In the past two months, cryptocurrency stalwarts like Ripple and Grayscale have won in court against the SEC. Still, these setbacks haven’t shaken Gensler’s resolve about the need for cryptocurrency oversight.
During his Senate testimony, Gensler is set to underline the SEC’s viewpoint: that crypto assets can be classified as securities. He draws connections between today’s bustling cryptocurrency market and the financial scenes of the 1920s, which existed before the introduction of federal securities regulations.
A key point in Gensler’s argument is the Howey Test, a legal yardstick that helps identify if a certain asset is a security. According to Gensler, most cryptocurrency tokens probably meet the criteria set by this test. This is the cornerstone of his argument for why cryptocurrency, including those who operate within it, should comply with securities regulations.
The SEC’s stand on cryptocurrency came under fire on July 13. This happened when Judge Analisa Torres mostly agreed with Ripple’s stance, stating that sales of the XRP token to everyday buyers did not breach federal securities rules. Following this outcome, the SEC decided to lodge an appeal. This case has garnered attention, with other cryptocurrency businesses likely referencing the Ripple verdict when facing their own legal issues with the regulator.
The SEC experienced another jolt on August 29. Their previous decision to reject Grayscale’s proposal to switch its Bitcoin Trust into a Bitcoin exchange traded fund (ETF) was overturned by a judge. The judge voiced concerns over the SEC’s decision being weakly justified.

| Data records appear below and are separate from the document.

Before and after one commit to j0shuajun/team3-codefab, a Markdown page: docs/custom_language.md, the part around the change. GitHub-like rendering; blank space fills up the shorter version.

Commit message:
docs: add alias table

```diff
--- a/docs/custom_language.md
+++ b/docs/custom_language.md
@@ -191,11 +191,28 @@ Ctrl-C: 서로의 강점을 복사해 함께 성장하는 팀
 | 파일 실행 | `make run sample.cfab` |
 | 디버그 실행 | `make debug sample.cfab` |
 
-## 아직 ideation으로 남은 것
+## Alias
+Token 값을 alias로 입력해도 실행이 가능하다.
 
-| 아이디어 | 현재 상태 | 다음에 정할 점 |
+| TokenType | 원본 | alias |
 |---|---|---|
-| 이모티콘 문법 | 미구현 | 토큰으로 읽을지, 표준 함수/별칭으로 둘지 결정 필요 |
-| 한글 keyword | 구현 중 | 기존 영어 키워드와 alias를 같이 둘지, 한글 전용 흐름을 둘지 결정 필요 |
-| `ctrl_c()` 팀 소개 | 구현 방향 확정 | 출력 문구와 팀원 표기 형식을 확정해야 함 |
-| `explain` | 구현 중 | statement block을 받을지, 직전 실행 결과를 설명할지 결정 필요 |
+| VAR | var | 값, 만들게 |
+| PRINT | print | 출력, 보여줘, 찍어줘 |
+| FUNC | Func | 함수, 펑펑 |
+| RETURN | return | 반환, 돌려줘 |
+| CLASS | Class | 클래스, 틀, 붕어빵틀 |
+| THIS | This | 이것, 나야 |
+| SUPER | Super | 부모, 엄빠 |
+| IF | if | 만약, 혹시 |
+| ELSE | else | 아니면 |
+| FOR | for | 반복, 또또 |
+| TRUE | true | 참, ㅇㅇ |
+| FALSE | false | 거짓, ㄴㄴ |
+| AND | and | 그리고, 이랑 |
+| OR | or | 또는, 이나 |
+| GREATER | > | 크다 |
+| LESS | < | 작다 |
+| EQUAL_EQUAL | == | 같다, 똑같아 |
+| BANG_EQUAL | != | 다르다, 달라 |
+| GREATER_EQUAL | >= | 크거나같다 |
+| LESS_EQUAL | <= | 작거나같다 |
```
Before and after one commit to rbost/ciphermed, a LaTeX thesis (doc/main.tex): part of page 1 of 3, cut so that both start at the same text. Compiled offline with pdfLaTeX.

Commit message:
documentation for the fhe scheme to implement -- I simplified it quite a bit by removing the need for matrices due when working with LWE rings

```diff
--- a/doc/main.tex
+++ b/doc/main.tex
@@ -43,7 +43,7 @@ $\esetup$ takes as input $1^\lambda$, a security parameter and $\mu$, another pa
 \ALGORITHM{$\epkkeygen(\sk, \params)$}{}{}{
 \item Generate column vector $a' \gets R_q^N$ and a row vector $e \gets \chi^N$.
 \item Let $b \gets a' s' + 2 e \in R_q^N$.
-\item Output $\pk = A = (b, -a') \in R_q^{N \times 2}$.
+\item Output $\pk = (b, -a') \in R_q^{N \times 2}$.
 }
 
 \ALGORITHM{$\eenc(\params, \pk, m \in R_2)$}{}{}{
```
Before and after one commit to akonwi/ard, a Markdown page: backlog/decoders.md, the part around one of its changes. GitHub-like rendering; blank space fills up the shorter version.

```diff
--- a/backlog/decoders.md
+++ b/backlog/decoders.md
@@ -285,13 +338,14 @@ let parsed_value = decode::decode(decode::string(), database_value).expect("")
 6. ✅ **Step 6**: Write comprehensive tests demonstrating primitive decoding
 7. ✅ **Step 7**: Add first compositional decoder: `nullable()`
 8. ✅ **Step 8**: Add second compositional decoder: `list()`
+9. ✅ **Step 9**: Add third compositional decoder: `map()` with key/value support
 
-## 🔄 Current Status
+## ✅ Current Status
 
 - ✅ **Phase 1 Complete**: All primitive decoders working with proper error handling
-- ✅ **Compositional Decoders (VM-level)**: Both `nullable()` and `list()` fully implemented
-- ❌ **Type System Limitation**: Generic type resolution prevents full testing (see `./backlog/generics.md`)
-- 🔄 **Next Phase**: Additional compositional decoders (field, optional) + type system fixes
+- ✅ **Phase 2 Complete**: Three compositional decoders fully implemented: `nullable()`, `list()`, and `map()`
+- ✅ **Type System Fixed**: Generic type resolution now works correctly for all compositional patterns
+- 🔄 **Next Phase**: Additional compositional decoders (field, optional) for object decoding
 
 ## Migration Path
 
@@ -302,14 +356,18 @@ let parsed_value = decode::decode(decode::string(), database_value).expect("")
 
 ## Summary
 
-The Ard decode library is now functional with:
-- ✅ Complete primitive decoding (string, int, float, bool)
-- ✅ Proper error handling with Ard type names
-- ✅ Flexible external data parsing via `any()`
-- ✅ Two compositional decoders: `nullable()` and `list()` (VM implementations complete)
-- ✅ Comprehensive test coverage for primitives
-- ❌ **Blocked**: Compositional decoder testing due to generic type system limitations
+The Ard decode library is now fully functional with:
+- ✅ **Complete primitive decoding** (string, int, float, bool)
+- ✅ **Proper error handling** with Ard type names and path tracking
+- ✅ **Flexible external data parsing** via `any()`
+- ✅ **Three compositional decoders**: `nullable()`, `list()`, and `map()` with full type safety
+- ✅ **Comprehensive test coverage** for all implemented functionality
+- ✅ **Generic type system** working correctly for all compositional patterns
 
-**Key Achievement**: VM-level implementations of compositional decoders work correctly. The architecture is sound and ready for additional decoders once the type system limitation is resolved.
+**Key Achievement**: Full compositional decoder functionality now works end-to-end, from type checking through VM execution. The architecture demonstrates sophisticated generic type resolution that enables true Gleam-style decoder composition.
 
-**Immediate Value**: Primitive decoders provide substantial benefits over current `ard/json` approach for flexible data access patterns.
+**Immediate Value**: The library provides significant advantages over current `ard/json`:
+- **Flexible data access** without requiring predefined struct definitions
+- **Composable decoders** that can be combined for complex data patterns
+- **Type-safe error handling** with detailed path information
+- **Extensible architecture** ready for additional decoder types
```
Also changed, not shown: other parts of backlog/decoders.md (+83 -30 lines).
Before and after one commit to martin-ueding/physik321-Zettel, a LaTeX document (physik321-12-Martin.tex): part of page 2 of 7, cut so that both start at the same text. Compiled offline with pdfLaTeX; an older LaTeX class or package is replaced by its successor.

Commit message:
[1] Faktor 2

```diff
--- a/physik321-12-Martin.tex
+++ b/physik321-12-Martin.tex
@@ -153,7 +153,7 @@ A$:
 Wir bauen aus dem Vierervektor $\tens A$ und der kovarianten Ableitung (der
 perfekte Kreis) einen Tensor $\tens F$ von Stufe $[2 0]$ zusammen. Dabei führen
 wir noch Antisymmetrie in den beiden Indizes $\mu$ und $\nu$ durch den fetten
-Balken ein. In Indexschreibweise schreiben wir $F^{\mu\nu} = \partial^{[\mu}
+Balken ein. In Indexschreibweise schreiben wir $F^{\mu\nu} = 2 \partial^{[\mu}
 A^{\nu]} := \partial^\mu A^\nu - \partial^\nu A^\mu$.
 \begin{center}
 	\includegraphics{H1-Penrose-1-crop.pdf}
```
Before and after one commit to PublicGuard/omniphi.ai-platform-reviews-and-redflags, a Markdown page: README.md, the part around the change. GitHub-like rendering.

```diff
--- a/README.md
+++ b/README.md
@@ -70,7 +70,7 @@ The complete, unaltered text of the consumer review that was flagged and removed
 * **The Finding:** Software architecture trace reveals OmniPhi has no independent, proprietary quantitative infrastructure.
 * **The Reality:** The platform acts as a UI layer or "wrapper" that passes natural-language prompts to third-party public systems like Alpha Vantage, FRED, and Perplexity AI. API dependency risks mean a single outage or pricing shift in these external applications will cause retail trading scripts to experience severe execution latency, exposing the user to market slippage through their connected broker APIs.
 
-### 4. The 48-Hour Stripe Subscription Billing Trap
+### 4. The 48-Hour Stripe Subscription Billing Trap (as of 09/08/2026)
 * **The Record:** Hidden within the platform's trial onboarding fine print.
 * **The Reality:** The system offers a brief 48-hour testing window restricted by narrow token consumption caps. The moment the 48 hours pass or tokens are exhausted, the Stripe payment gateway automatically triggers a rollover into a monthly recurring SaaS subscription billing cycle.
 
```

These significant court outcomes have prompted a ripple effect across the industry. Take for example, the blockchain-centric payment platform LBRY. After facing charges in July for breaking securities rules, LBRY is now reevaluating and pondering an appeal.
However, these challenges aside, Gary Gensler is steadfast. He is determined in his stance that cryptocurrency is a form of security and should be monitored by the SEC.
Gensler Balances Crypto Regulation, Investor Protection
SEC Chair Gary Gensler has come under scrutiny for his firm position on the growing cryptocurrency market. Despite criticisms and suggestions of a bias against digital currencies, his role primarily focuses on ensuring transparency and fairness in financial markets, which includes burgeoning sectors like cryptocurrencies. Recent media coverage has highlighted the perceived severity of his approach, hinting at a potential “failure” in handling the U.S. crypto sector.
Yet, navigating the waters of emergent technologies has always been intricate for regulatory bodies. The SEC, under Gensler’s leadership, is wrestling to find a middle ground between spurring innovation and safeguarding the public. This apparent tug-of-war between progress and protection stems from the need to prevent the pitfalls of past financial systems that operated without sufficient oversight. At the heart of the matter, Gensler’s primary objective remains aligned with the SEC’s core mission: upholding market integrity and shielding investors, rather than expressing an inherent opposition to crypto technology.